▶ [THE PROBLEM]:
For the word "textStyle", determine how many lines of the entries below contain it, and give only that number.

▶ [TASK INPUT]:
-- Opening Marker --
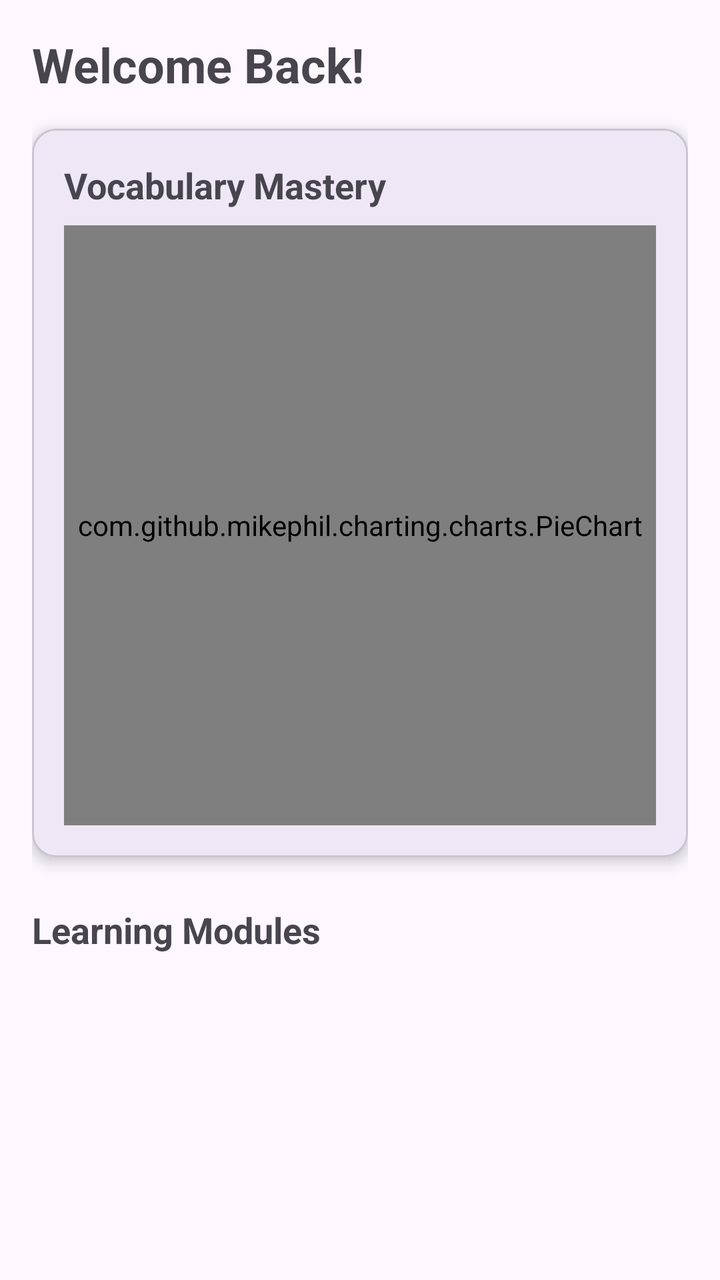
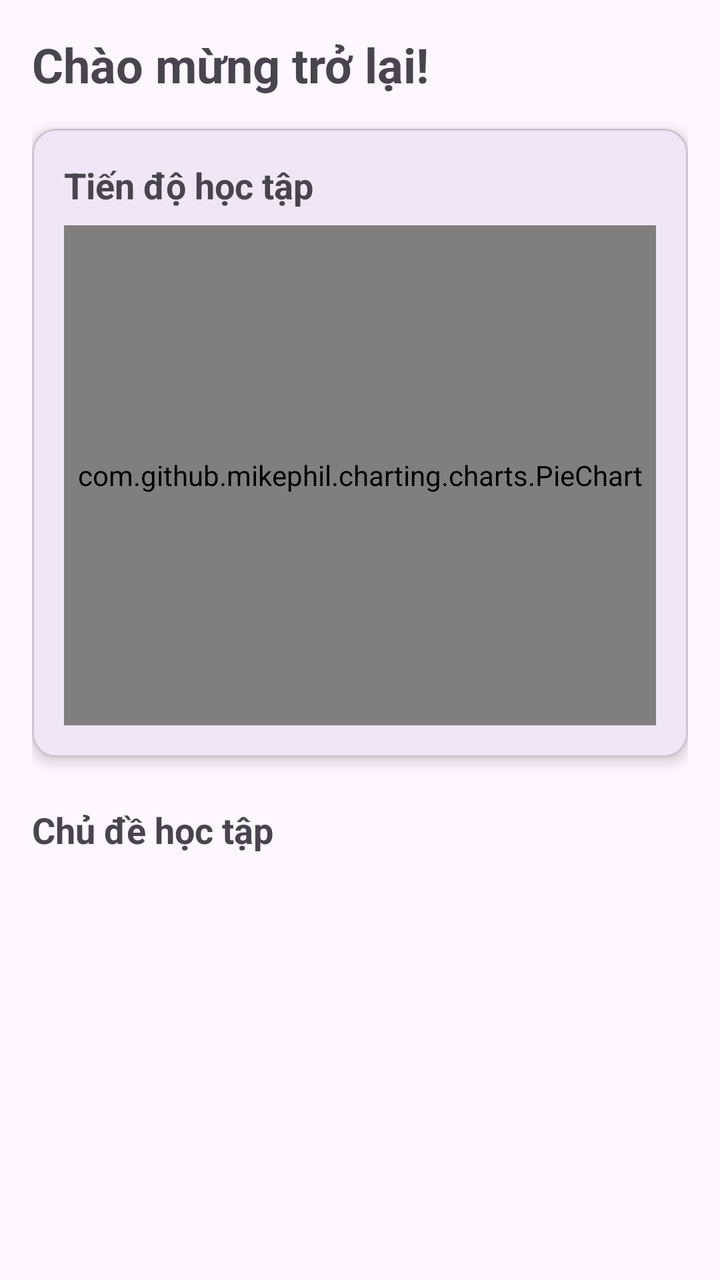

Compare the two renders of this Android layout. The source of the first and the diff that turns it into the second are given below.
<!-- AndroidManifest.xml: application theme Theme.VocabularyApp -->
<!-- res/layout/fragment_home.xml -->
<?xml version="1.0" encoding="utf-8"?>
<ScrollView xmlns:android="http://schemas.android.com/apk/res/android"
    xmlns:app="http://schemas.android.com/apk/res-auto"
    android:layout_width="match_parent"
    android:layout_height="match_parent">

    <LinearLayout
        android:layout_width="match_parent"
        android:layout_height="wrap_content"
        android:orientation="vertical"
        android:padding="16dp">

        <TextView
            android:layout_width="wrap_content"
            android:layout_height="wrap_content"
            android:text="Welcome Back!"
            android:textSize="24sp"
            android:textStyle="bold" />

        <com.google.android.material.card.MaterialCardView
            android:layout_width="match_parent"
            android:layout_height="wrap_content"
            android:layout_marginTop="16dp"
            app:cardCornerRadius="12dp"
            app:cardElevation="4dp">

            <LinearLayout
                android:layout_width="match_parent"
                android:layout_height="wrap_content"
                android:orientation="vertical"
                android:padding="16dp">

                <TextView
                    android:layout_width="wrap_content"
                    android:layout_height="wrap_content"
                    android:text="Vocabulary Mastery"
                    android:textSize="18sp"
                    android:textStyle="bold" />

                <com.github.mikephil.charting.charts.PieChart
                    android:id="@+id/pieChart"
                    android:layout_width="match_parent"
                    android:layout_height="300dp"
                    android:layout_marginTop="8dp" />

            </LinearLayout>
        </com.google.android.material.card.MaterialCardView>

        <TextView
            android:layout_width="wrap_content"
            android:layout_height="wrap_content"
            android:layout_marginTop="24dp"
            android:text="Learning Modules"
            android:textSize="18sp"
            android:textStyle="bold" />

        

    </LinearLayout>
</ScrollView>
<!-- resources referenced by this layout -->
<resources>
  <style name="Theme.VocabularyApp" parent="Base.Theme.VocabularyApp" />
  <style name="Base.Theme.VocabularyApp" parent="Theme.Material3.DayNight.NoActionBar">
          
          
      </style>
</resources>

<!-- the commit's change to res/layout/fragment_home.xml (unified diff, before → after) -->
@@ -1,8 +1,88 @@
 <?xml version="1.0" encoding="utf-8"?>
-<ScrollView xmlns:android="http://schemas.android.com/apk/res/android"
+<androidx.constraintlayout.widget.ConstraintLayout xmlns:android="http://schemas.android.com/apk/res/android"
+    xmlns:app="http://schemas.android.com/apk/res-auto"
+    xmlns:tools="http://schemas.android.com/tools"
+    android:layout_width="match_parent"
+    android:layout_height="match_parent">
+
+    <ScrollView
+        android:layout_width="match_parent"
+        android:layout_height="match_parent"
+        app:layout_constraintBottom_toBottomOf="parent"
+        app:layout_constraintEnd_toEndOf="parent"
+        app:layout_constraintStart_toStartOf="parent"
+        app:layout_constraintTop_toTopOf="parent">
+
+        <LinearLayout
+            android:layout_width="match_parent"
+            android:layout_height="wrap_content"
+            android:orientation="vertical"
+            android:padding="16dp">
+
+            <TextView
+                android:layout_width="wrap_content"
+                android:layout_height="wrap_content"
+                android:text="Chào mừng trở lại!"
+                android:textSize="24sp"
+                android:textStyle="bold" />
+
+            
+            <com.google.android.material.card.MaterialCardView
+                android:layout_width="match_parent"
+                android:layout_height="wrap_content"
+                android:layout_marginTop="16dp"
+                app:cardCornerRadius="12dp"
+                app:cardElevation="4dp">
+
+                <LinearLayout
+                    android:layout_width="match_parent"
+                    android:layout_height="wrap_content"
+                    android:orientation="vertical"
+                    android:padding="16dp">
+
+                    <TextView
+                        android:layout_width="wrap_content"
+                        android:layout_height="wrap_content"
+                        android:text="Tiến độ học tập"
+                        android:textSize="18sp"
+                        android:textStyle="bold" />
+
+                    <com.github.mikephil.charting.charts.PieChart
+                        android:id="@+id/pieChart"
+                        android:layout_width="match_parent"
+                        android:layout_height="250dp"
+                        android:layout_marginTop="8dp" />
+                </LinearLayout>
+            </com.google.android.material.card.MaterialCardView>
+
+            <TextView
+                android:layout_width="wrap_content"
+                android:layout_height="wrap_content"
+                android:layout_marginTop="24dp"
+                android:text="Chủ đề học tập"
+                android:textSize="18sp"
+                android:textStyle="bold" />
+
+            <androidx.recyclerview.widget.RecyclerView
+                android:id="@+id/rvLessons"
+                android:layout_width="match_parent"
+                android:layout_height="wrap_content"
+                android:layout_marginTop="8dp"
+                android:nestedScrollingEnabled="false"
+                tools:listitem="@layout/item_lesson" />
+
+        </LinearLayout>
+    </ScrollView>
+</androidx.constraintlayout.widget.ConstraintLayout>
+<!-- res/layout/item_lesson.xml (included above) -->
+<?xml version="1.0" encoding="utf-8"?>
+<androidx.cardview.widget.CardView xmlns:android="http://schemas.android.com/apk/res/android"
     xmlns:app="http://schemas.android.com/apk/res-auto"
     android:layout_width="match_parent"
-    android:layout_height="match_parent">
+    android:layout_height="wrap_content"
+    android:layout_margin="8dp"
+    app:cardCornerRadius="12dp"
+    app:cardElevation="4dp">
 
     <LinearLayout
         android:layout_width="match_parent"
@@ -11,50 +91,32 @@
         android:padding="16dp">
 
         <TextView
+            android:id="@+id/tvLessonTitle"
             android:layout_width="wrap_content"
             android:layout_height="wrap_content"
-            android:text="Welcome Back!"
-            android:textSize="24sp"
-            android:textStyle="bold" />
-
-        <com.google.android.material.card.MaterialCardView
-            android:layout_width="match_parent"
-            android:layout_height="wrap_content"
-            android:layout_marginTop="16dp"
-            app:cardCornerRadius="12dp"
-            app:cardElevation="4dp">
-
-            <LinearLayout
-                android:layout_width="match_parent"
-                android:layout_height="wrap_content"
-                android:orientation="vertical"
-                android:padding="16dp">
-
-                <TextView
-                    android:layout_width="wrap_content"
-                    android:layout_height="wrap_content"
-                    android:text="Vocabulary Mastery"
-                    android:textSize="18sp"
-                    android:textStyle="bold" />
-
-                <com.github.mikephil.charting.charts.PieChart
-                    android:id="@+id/pieChart"
-                    android:layout_width="match_parent"
-                    android:layout_height="300dp"
-                    android:layout_marginTop="8dp" />
-
-            </LinearLayout>
-        </com.google.android.material.card.MaterialCardView>
-
-        <TextView
-            android:layout_width="wrap_content"
-            android:layout_height="wrap_content"
-            android:layout_marginTop="24dp"
-            android:text="Learning Modules"
+            android:text="Chủ đề: Du lịch"
+            android:textColor="@android:color/black"
             android:textSize="18sp"
             android:textStyle="bold" />
 
-        
+        <TextView
+            android:id="@+id/tvLessonDesc"
+            android:layout_width="wrap_content"
+            android:layout_height="wrap_content"
+            android:layout_marginTop="4dp"
+            android:text="Mô tả ngắn về chủ đề học tập này."
+            android:textSize="14sp" />
 
+        <TextView
+            android:id="@+id/tvLessonCategory"
+            android:layout_width="wrap_content"
+            android:layout_height="wrap_content"
+            android:layout_marginTop="8dp"
+            android:background="@drawable/bg_category_tag"
+            android:paddingHorizontal="8dp"
+            android:paddingVertical="2dp"
+            android:text="Y tế"
+            android:textColor="@android:color/white"
+            android:textSize="12sp" />
     </LinearLayout>
-</ScrollView>
+</androidx.cardview.widget.CardView>
<!-- resource entries referenced after the edit -->
@@ -1,6 +1,13 @@
 <!-- resources referenced by this layout -->
 <resources>
+  <!-- drawable bg_category_tag (drawable) -->
+  <?xml version="1.0" encoding="utf-8"?>
+  <shape xmlns:android="http://schemas.android.com/apk/res/android">
+      <solid android:color="@color/purple_500" />
+      <corners android:radius="16dp" />
+  </shape>
   <style name="Theme.VocabularyApp" parent="Base.Theme.VocabularyApp" />
+  <color name="purple_500">#FF6200EE</color>
   <style name="Base.Theme.VocabularyApp" parent="Theme.Material3.DayNight.NoActionBar">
-- Closing Marker --
▶ [WRITTEN SOLUTION]:
9